Special to the Courier

Bandera County residents rely heavily on groundwater from aquifers for the survival of their household and ranching operations. However, the aquifers under Bandera County that supply the groundwater recharge very slowly after rains. Ultimately, this means that the resource is being used faster than the aquifer is recharging naturally.
The situation then becomes one of non-sustainability for a resource that’s already non-renewable. During droughts, more groundwater is pumped from wells for livestock, gardens and wildlife, further stressing the aquifers.
Fortunately, options are available that allow access to water without pumping it from the aquifers. One successful method is rainwater harvesting.

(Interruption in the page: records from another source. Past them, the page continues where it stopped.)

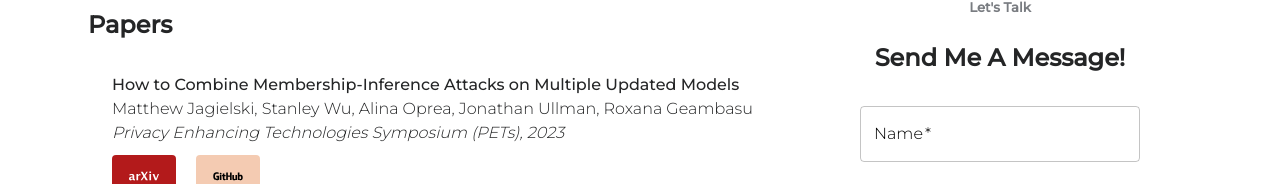
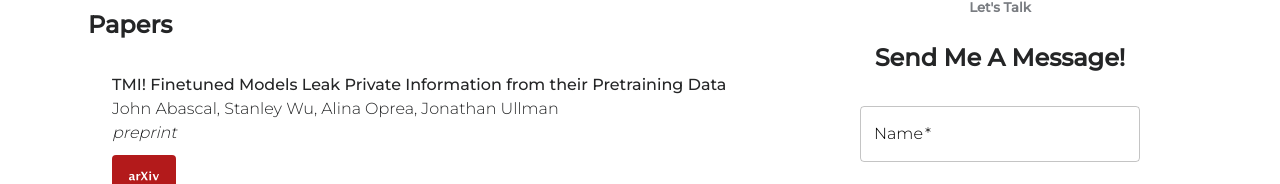
Before and after one commit to stanleykywu/stanley-portfolio-website, a React (Create React App) app: page / in a window 1280 px wide. Shown: the part 593-777 px from the top of the page. Built offline with nearby package versions, Linux system fonts and the light colour scheme; what raw.macro would draw is missing.

Commit message:
New research paper

```diff
--- a/src/pages/home/research/Research.jsx
+++ b/src/pages/home/research/Research.jsx
@@ -19,6 +19,18 @@ const Research = () => {
             <h2 style={{ paddingTop: 50, marginBottom: 30 }}>Papers</h2>
           </div>
           <Container align="left">
+            <p>
+              <strong>TMI! Finetuned Models Leak Private Information from their Pretraining Data<br/>
+              </strong>John Abascal, Stanley Wu, Alina Oprea, Jonathan Ullman<br/>
+              <em>preprint</em><br/>
+              <Grid container direction='row'>
+                <Grid md={1}>
+                  <Button variant='contained' disableElevation href='https://arxiv.org/abs/2306.01181' target='_blank' rel="noopener noreferrer" sx={{ display: 'flex', flexDirection: 'column', backgroundColor: '#B31A1B', maxWidth: '30px', marginTop: '10px' }} className='slight__arxivhover'>
+                    <SiArxiv size={30} style={{color: '#fff', maxWidth: '40'}}/>
+                  </Button>
+                </Grid>
+              </Grid>
+            </p>
             <p>
               <strong>How to Combine Membership-Inference Attacks on Multiple Updated Models<br/>
               </strong>Matthew Jagielski, Stanley Wu, Alina Oprea, Jonathan Ullman, Roxana Geambasu<br/>
```
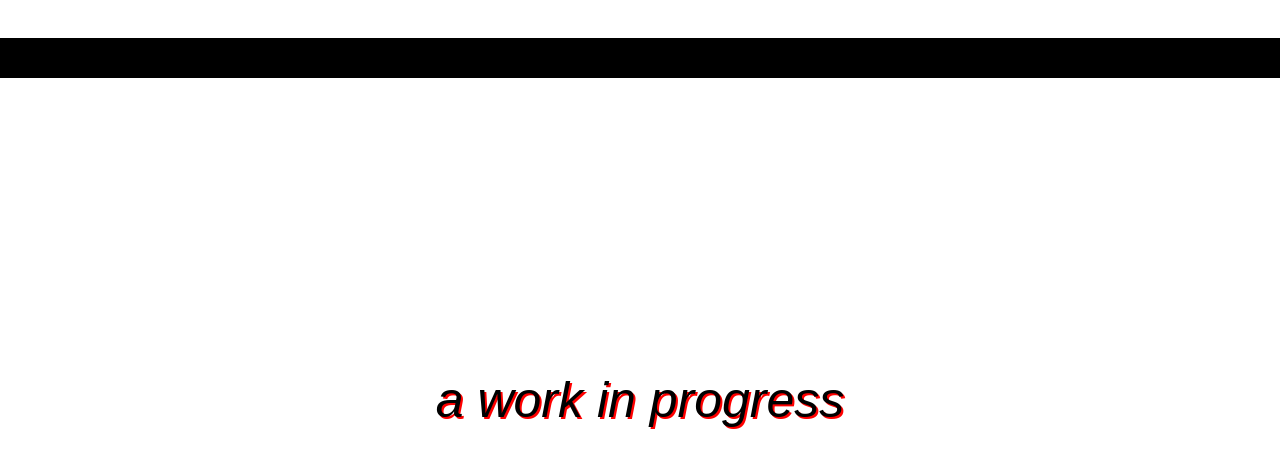
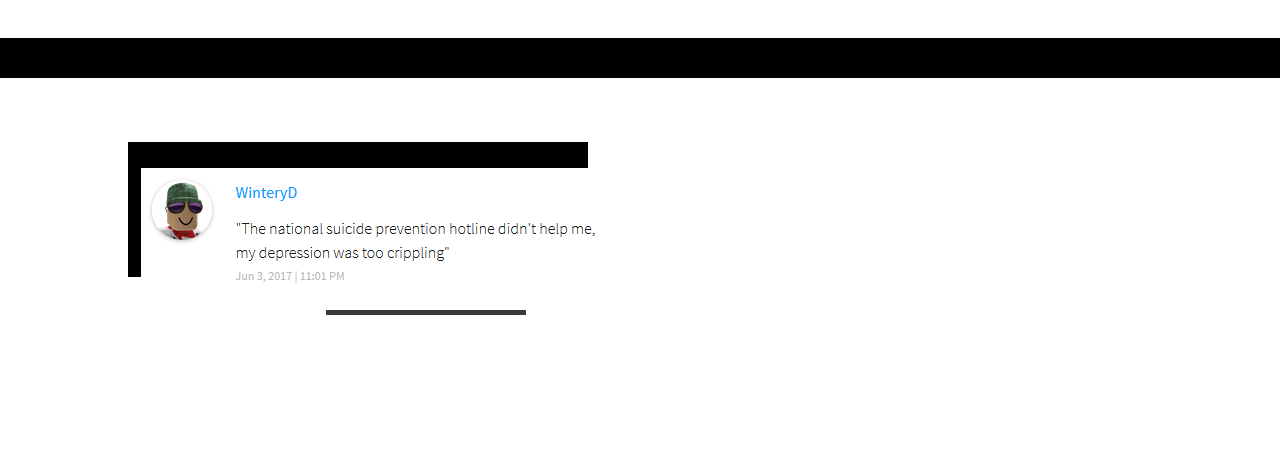
Before and after one commit to anakinihavethehighground/anakinihavethehighground.github.io, a plain HTML site: page index.html in a window 1280 px wide. Shown: the part 802-1270 px from the top of the page. Drawn offline with nearby package versions, Linux system fonts and the light colour scheme.

Commit message:
something

```diff
--- a/index.html
+++ b/index.html
@@ -30,8 +30,8 @@
         <a href="#home" class="active">winn.</a>
       </div>
       <div class="nav-right">
-        <a href="#chat">Yeet</a>
-        <a href="chat/index.html">Chat</a>
+        <a href="#chat">yeet.</a>
+        <a href="chat">chat.</a>
       </div>
    </div>
 
@@ -41,7 +41,10 @@
     <div class="firstsection">
     </div>
     <div class="secondsection">
-      <div class="wip">a work in progress</div>
+      <div class="blackbox">
+        <div class="blackbox2"></div>
+        <div class="reasons"></div>
+      </div>
     </div>
 
   </body>
--- a/style.css
+++ b/style.css
@@ -91,8 +91,7 @@ body{
 }
 
 #navbar a:hover {
-    background-color: #66FCF1;
-    color: black;
+    text-shadow: 0px 0px 8px #FFF;
 }
 
 .navbar a.active{
@@ -104,9 +103,13 @@ body{
   float: none;
   position: absolute;
   top: 50%;
-  left: 3%;
+  left: 4%;
   transform: translate(-50%, -50%);
-  background-color: #45A29E;
+  background-color: #292929;
+  color: #fff;
+  letter-spacing: 5px;
+  text-transform: uppercase;
+  font-family: 'Roboto', sans-serif;
 }
 
 .nav-right{
@@ -131,14 +134,35 @@ body{
   height: 100%;
 }
 
-.wip{
+.reasons{
+    background-image: url(media/reasons.png);
+    background-repeat: no-repeat;
+    margin: auto;
+    margin-left: 10%;
+    height: 142px;
+    width: 468px;
+    position: absolute;
+    top: 11.3%;
+    left: 1%;
+}
+
+.blackbox{
+  background-color: #000;
+  height: 135px;
+  width: 460px;
   margin: auto;
-  text-align: center;
-  margin-top: 23%;
-  font-size: 50px;
-  font-style: italic;
-  text-shadow: 2px 2px #ff0000;
-  color: #000;
+  margin-left: 10%;
+  margin-top: 5%;
+}
+
+.blackbox2{
+  background-color: #393939;
+  height: 135px;
+  width: 200px;
+  margin: auto;
+  position: absolute;
+  left: 25.5%;
+  top: 12.8%;
 }
 /* ALL KEYFRAMES */
 
```
Also changed, not shown: media/reasons.png (added).
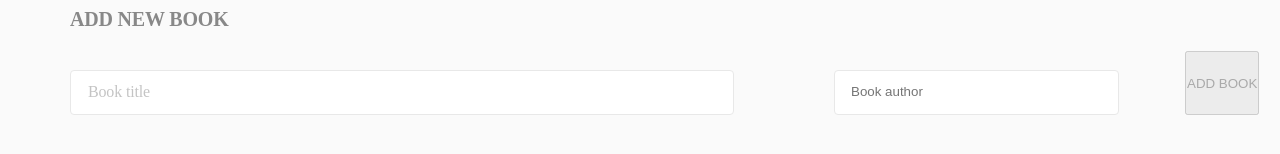
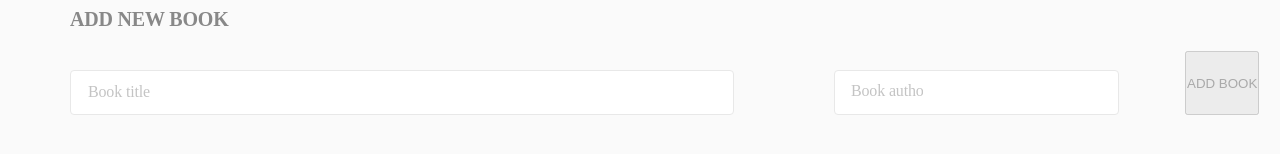
Before and after one commit to zeff96/bookstore, a React (Create React App) app: page / in a window 1280 px wide. Shown: the part 282-436 px from the top of the page. Built offline with nearby package versions, Linux system fonts and the light colour scheme; no server answers; the HTML template or start-up script is replaced by a standard one.

Commit message:
Add styling to author input field placeholder.

```diff
--- a/src/components/AddBooks.scss
+++ b/src/components/AddBooks.scss
@@ -54,3 +54,17 @@
   border: solid 1px #e8e8e8;
   background-color: var(--white-two);
 }
+
+.author-input::placeholder {
+  width: 4.5rem;
+  height: 1.188rem;
+  margin: 0.438rem 10.438rem 0.25rem 0;
+  font-family: Montserrat;
+  font-size: 1rem;
+  font-weight: normal;
+  font-stretch: normal;
+  font-style: normal;
+  line-height: normal;
+  letter-spacing: -0.15px;
+  color: var(--very-light-pink);
+}
```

The process is simple. Rainwater falls onto a roof, runs off into its gutters and eventually down into tanks or cisterns, allowing the captured water to be utilized rather than groundwater. This process is especially beneficial during periods of little or no rain.
Rainfall events are obviously a limiting factor. Increasing roof area to capture the rainfall and increasing storage capacity for the captured rainfall can lessen the limitation. This way the system can capture and store a larger amount of the rain, resulting in the “most bang for the buck.”
The Bandera County River Authority and Groundwater District, 440 FM 3240, has rainwater harvesting manuals and resource-heavy literature about the process available to the general public. For electronic copies of these resources, email dmauk@bcragd.org or mayers@bcragd.org. BCRAGD telephone is 830-796-7260.
“Every Bandera County landowner is urged to explore the possibility of utilizing rainwater harvesting to augment water usage and conserve groundwater resources,” said Jeff Jilson, BCRAGD operations manager.